Assignment: Whenever a line below holds the word "begin", count it; please give only the final number.

Data listing:
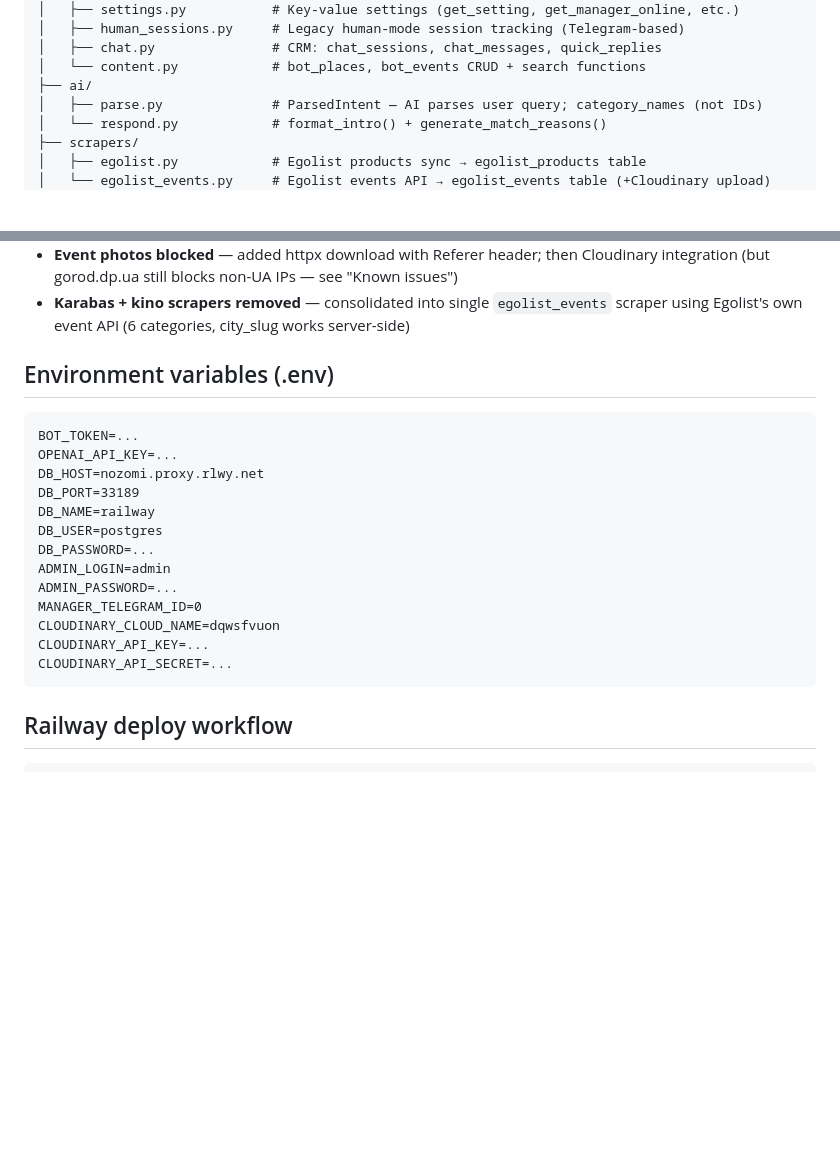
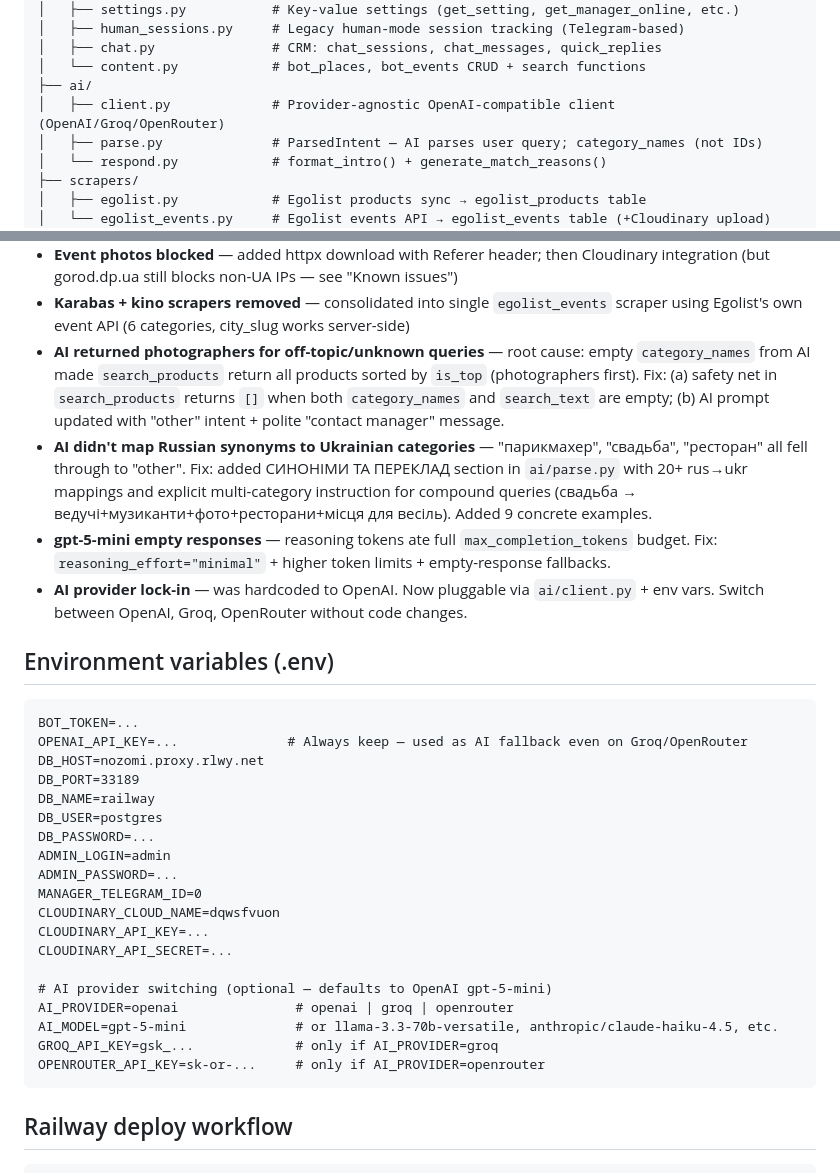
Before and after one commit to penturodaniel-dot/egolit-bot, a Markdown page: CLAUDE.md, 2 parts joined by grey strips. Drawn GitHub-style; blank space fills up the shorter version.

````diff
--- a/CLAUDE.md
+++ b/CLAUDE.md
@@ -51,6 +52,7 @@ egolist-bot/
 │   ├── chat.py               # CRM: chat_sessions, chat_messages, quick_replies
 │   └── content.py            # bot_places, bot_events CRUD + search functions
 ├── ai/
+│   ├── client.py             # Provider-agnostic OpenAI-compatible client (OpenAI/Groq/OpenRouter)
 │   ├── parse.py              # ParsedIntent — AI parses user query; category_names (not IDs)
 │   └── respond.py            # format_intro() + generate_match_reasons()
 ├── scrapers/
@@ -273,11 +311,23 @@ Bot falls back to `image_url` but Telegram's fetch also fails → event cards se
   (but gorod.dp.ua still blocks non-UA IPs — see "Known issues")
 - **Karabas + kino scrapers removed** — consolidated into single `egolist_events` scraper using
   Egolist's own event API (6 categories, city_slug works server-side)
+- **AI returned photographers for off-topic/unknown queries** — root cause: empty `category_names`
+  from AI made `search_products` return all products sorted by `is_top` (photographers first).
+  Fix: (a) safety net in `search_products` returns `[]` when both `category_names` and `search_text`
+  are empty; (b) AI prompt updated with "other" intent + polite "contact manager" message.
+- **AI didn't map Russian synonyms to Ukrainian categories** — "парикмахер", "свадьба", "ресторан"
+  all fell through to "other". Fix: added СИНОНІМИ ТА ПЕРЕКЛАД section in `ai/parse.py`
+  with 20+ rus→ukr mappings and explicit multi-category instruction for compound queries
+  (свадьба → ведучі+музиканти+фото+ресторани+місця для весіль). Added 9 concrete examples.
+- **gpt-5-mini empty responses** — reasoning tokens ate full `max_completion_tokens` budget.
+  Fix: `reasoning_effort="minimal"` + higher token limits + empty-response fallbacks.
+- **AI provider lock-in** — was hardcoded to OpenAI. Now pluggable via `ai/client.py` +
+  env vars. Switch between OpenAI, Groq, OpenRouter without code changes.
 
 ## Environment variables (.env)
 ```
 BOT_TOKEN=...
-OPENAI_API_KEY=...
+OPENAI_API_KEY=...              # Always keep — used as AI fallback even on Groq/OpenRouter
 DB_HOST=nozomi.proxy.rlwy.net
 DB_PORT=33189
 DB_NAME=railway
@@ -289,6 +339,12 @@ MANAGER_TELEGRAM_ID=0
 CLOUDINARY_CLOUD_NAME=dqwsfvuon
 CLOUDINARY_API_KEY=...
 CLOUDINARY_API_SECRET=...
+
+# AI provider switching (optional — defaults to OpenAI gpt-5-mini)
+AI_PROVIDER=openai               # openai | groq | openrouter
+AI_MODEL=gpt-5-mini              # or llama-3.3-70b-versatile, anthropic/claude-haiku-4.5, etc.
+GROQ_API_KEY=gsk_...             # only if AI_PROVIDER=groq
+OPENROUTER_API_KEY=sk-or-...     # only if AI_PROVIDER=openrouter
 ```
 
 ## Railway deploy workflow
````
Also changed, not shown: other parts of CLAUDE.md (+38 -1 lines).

* * *

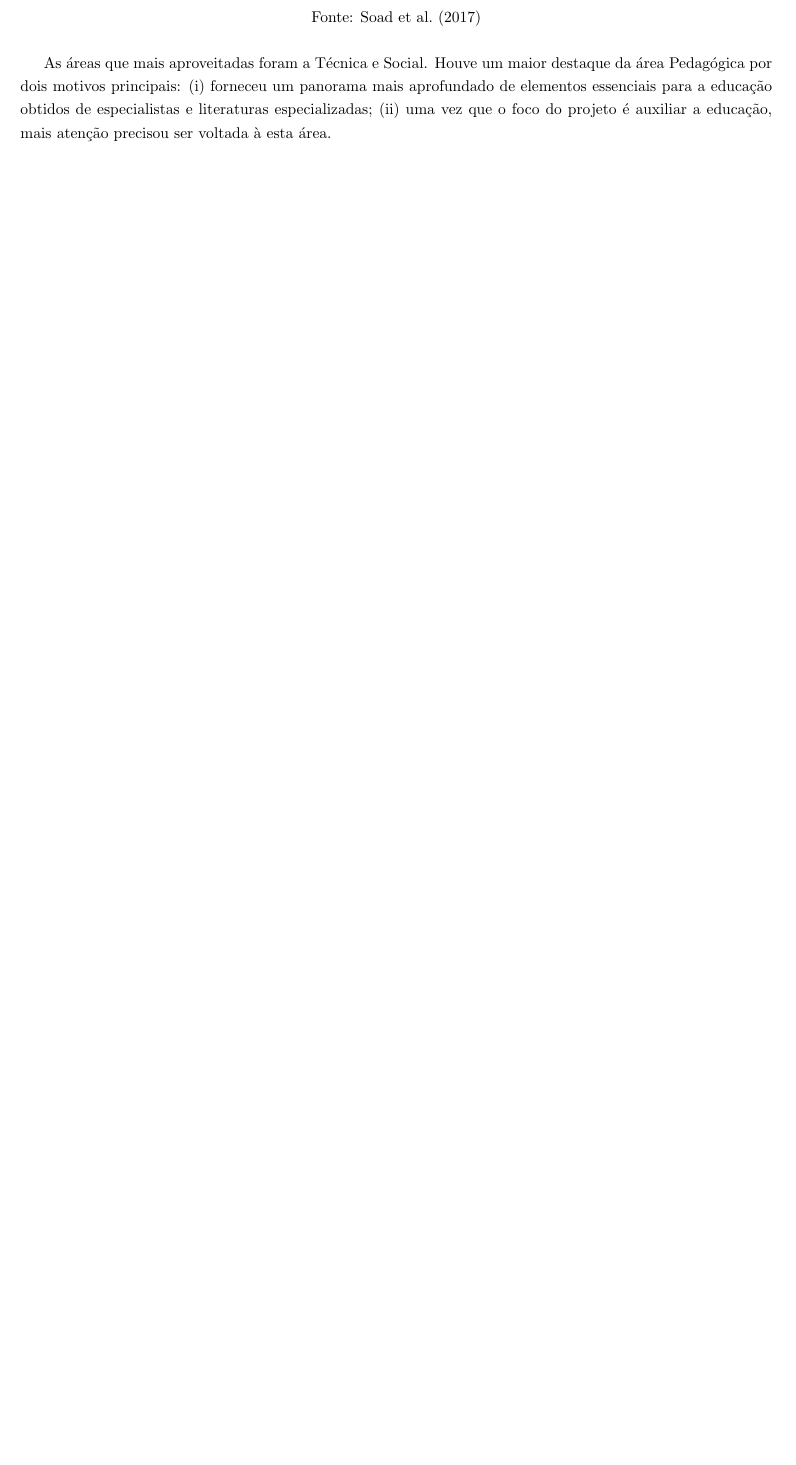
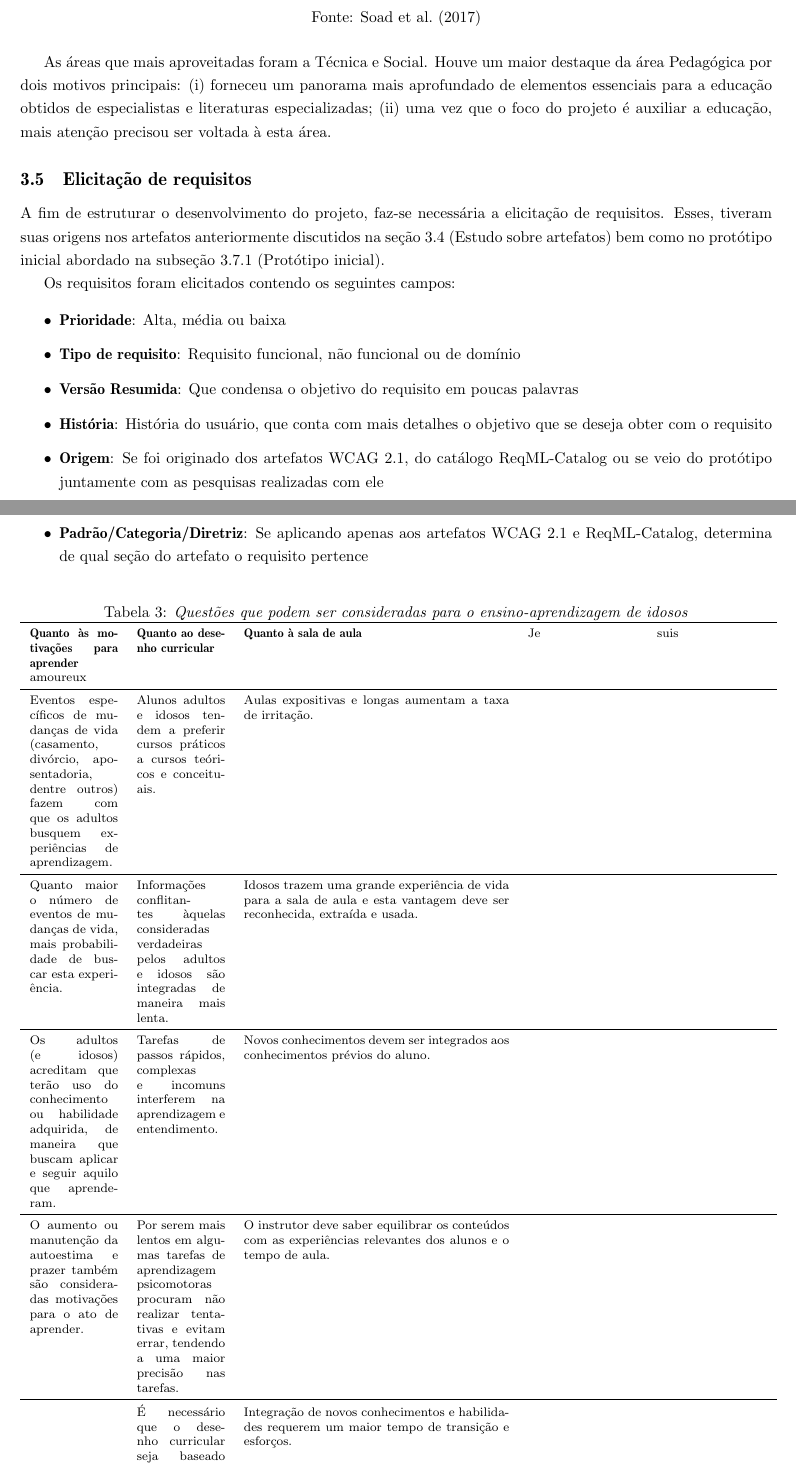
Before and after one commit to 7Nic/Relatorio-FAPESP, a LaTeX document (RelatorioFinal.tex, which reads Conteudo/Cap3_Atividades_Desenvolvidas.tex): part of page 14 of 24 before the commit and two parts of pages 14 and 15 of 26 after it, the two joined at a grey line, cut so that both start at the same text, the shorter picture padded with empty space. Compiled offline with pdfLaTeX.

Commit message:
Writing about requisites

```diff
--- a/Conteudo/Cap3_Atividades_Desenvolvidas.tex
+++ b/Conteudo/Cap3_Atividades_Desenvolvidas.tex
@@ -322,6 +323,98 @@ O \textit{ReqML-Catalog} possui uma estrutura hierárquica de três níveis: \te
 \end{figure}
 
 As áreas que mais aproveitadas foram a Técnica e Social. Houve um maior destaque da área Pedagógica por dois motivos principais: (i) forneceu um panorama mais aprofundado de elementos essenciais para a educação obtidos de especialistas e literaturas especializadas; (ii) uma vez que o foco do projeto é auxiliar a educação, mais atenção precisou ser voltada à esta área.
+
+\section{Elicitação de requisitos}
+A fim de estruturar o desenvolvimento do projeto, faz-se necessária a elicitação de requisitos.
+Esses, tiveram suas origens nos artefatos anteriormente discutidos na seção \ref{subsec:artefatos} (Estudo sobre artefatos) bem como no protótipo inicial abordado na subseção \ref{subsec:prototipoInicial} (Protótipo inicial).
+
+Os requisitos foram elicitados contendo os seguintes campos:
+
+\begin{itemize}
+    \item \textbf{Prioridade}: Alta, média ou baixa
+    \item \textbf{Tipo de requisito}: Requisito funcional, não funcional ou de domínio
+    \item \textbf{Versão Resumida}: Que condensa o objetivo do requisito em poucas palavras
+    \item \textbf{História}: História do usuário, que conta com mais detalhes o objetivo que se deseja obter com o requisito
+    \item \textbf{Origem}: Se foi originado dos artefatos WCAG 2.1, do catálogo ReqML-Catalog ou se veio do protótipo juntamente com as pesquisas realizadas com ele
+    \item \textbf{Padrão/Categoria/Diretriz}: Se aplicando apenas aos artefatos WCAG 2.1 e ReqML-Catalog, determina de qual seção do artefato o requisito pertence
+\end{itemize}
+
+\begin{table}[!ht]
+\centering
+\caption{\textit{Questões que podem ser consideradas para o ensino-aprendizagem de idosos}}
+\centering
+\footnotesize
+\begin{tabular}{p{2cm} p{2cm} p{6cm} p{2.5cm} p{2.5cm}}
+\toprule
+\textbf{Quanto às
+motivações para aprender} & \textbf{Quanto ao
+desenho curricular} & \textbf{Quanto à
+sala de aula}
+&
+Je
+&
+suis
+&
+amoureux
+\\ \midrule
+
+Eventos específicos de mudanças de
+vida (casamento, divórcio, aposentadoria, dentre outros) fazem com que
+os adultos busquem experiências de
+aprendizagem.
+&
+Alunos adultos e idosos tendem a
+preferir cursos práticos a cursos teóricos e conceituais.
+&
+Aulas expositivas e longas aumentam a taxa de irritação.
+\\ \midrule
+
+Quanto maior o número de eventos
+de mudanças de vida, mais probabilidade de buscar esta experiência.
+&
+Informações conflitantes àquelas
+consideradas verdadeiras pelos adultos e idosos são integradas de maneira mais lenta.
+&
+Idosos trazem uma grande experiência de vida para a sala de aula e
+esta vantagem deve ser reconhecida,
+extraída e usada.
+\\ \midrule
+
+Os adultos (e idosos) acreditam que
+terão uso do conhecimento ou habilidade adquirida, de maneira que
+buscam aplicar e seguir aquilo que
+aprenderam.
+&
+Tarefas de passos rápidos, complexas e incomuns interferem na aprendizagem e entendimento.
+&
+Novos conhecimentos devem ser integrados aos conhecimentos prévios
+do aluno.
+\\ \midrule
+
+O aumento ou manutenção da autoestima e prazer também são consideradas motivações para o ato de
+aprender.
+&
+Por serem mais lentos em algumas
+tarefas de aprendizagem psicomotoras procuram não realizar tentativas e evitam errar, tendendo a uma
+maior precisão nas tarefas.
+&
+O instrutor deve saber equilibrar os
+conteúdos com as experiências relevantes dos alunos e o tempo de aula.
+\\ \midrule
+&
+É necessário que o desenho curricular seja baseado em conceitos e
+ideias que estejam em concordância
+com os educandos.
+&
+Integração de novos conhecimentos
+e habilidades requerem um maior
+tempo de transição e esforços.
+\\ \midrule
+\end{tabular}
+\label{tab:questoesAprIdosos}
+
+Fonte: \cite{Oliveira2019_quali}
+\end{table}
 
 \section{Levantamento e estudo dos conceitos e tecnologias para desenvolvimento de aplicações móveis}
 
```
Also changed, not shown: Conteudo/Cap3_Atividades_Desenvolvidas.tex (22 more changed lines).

Exercise result: 3